With the recent Ashes controversy joining in the list of corruption charges, ICC has once again woken up. The international body of the sport has been once again rocked back. As the governing body's recently appointed anti-corruption general manager Alex Marshall sets out to investigate a wide assortment of claims made in The Sun newspaper and passed on to the ICC, the ACU is seeking to pivot from the symptoms of corruption - namely spot fixes by players - to its causes, and to see players as partners in the task of addressing it.
Among the very recent names who have been approached with match-fixing commitments are Zimbabwean skipper Graeme Creamer and Pakistan skipper Sarfraz Ahmed. Those who have not been approached in recent times are respective England and Australian skippers, Joe Root and Steve Smith.
Over the years players from different cricketing nations have been banned with corruption charges still the issue has not been uprooted from the game. Recent offers of bribes for illegal activity in the game are believed to have ranged anywhere from US $5,000 to US $150,000, most commonly sitting in the range of US$30-40,000.
Another reason that targeting corruptors would have a more profound effect than exposing players would be to prevent them from establishing relationships with young and impressionable players who can then be trapped into working with fixers as their careers develop. Under-age competitions and the emerging women's game are both sources of concern for the ACU as they are populated with players lacking the years of education and warning drummed into male international cricketers in particular.
"The players, like Cricket Australia, have zero tolerance for behaviour that may impact upon the integrity of the game," an ACA spokesman said. The game of cricket stands on its integrity, which is why it is important that the ICC's multi-jurisdictional investigation should now take its course.
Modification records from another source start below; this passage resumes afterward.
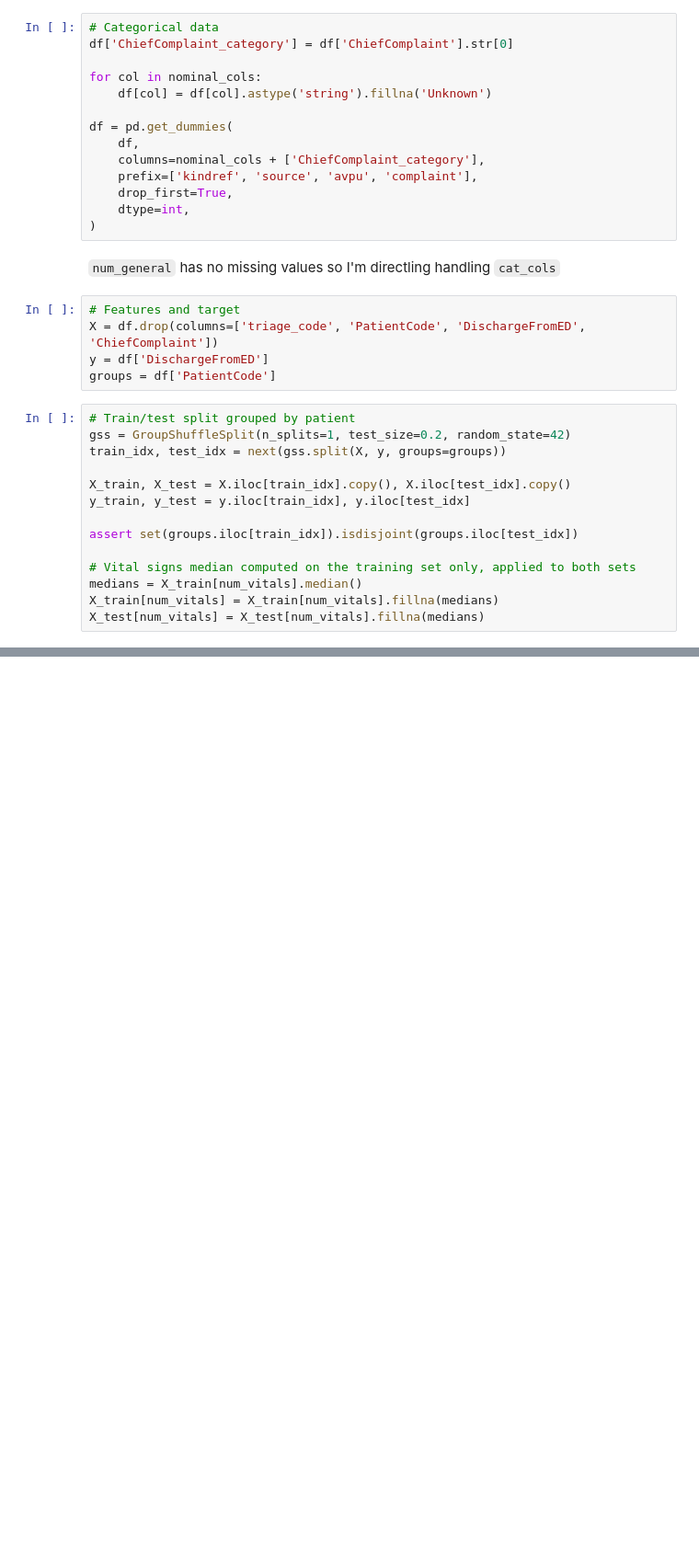
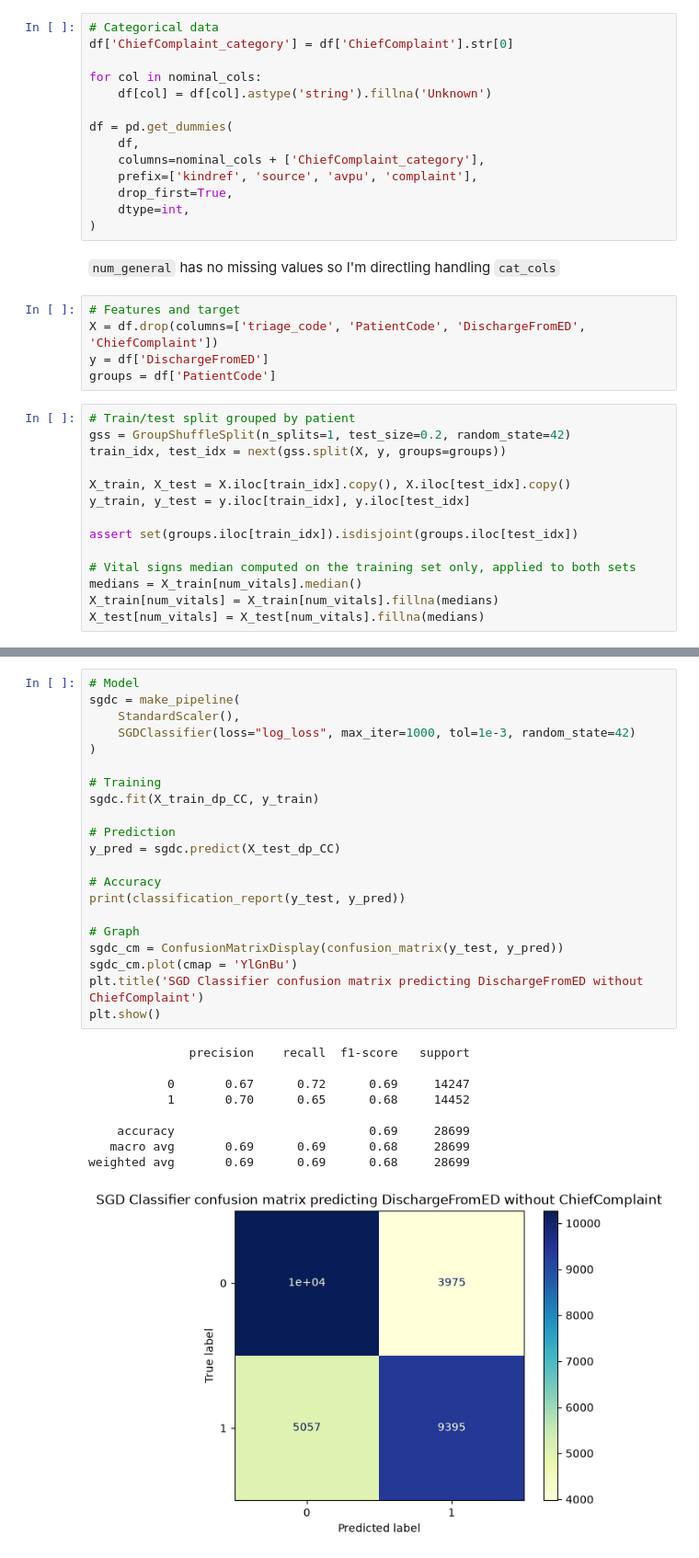
Before and after one commit to asdrz/ER-predicting-length-of-stay, a Jupyter notebook: main.ipynb, the cells around one changed output, grey strips where cells are left out. Shown at 92% size. Cells and saved outputs as stored; diff of their text form; blank space fills up the shorter version.

```diff
--- a/main.ipynb
+++ b/main.ipynb
@@ -275,0 +398,31 @@ X_test[num_vitals] = X_test[num_vitals].fillna(medians)
+# %%
+# Model
+sgdc = make_pipeline(
+    StandardScaler(),
+    SGDClassifier(loss="log_loss", max_iter=1000, tol=1e-3, random_state=42)
+)
+
+# Training
+sgdc.fit(X_train_dp_CC, y_train)
+
+# Prediction
+y_pred = sgdc.predict(X_test_dp_CC)
+
+# Accuracy
+print(classification_report(y_test, y_pred))
+
+# Graph
+sgdc_cm = ConfusionMatrixDisplay(confusion_matrix(y_test, y_pred))
+sgdc_cm.plot(cmap = 'YlGnBu')
+plt.title('SGD Classifier confusion matrix predicting DischargeFromED without ChiefComplaint')
+plt.show()
+# %% [output]
+              precision    recall  f1-score   support
+
+           0       0.67      0.72      0.69     14247
+           1       0.70      0.65      0.68     14452
+
+    accuracy                           0.69     28699
+   macro avg       0.69      0.69      0.68     28699
+weighted avg       0.69      0.69      0.68     28699
+[figure, added]
```
Also changed, not shown: parts of 19 cells of this notebook, 2 other files.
The ACA is looking forward to receiving a briefing regarding the ICC's investigation."
With the latest corruption reports circling around it will be interesting to see how does ICC go about their job of finding the real culprits.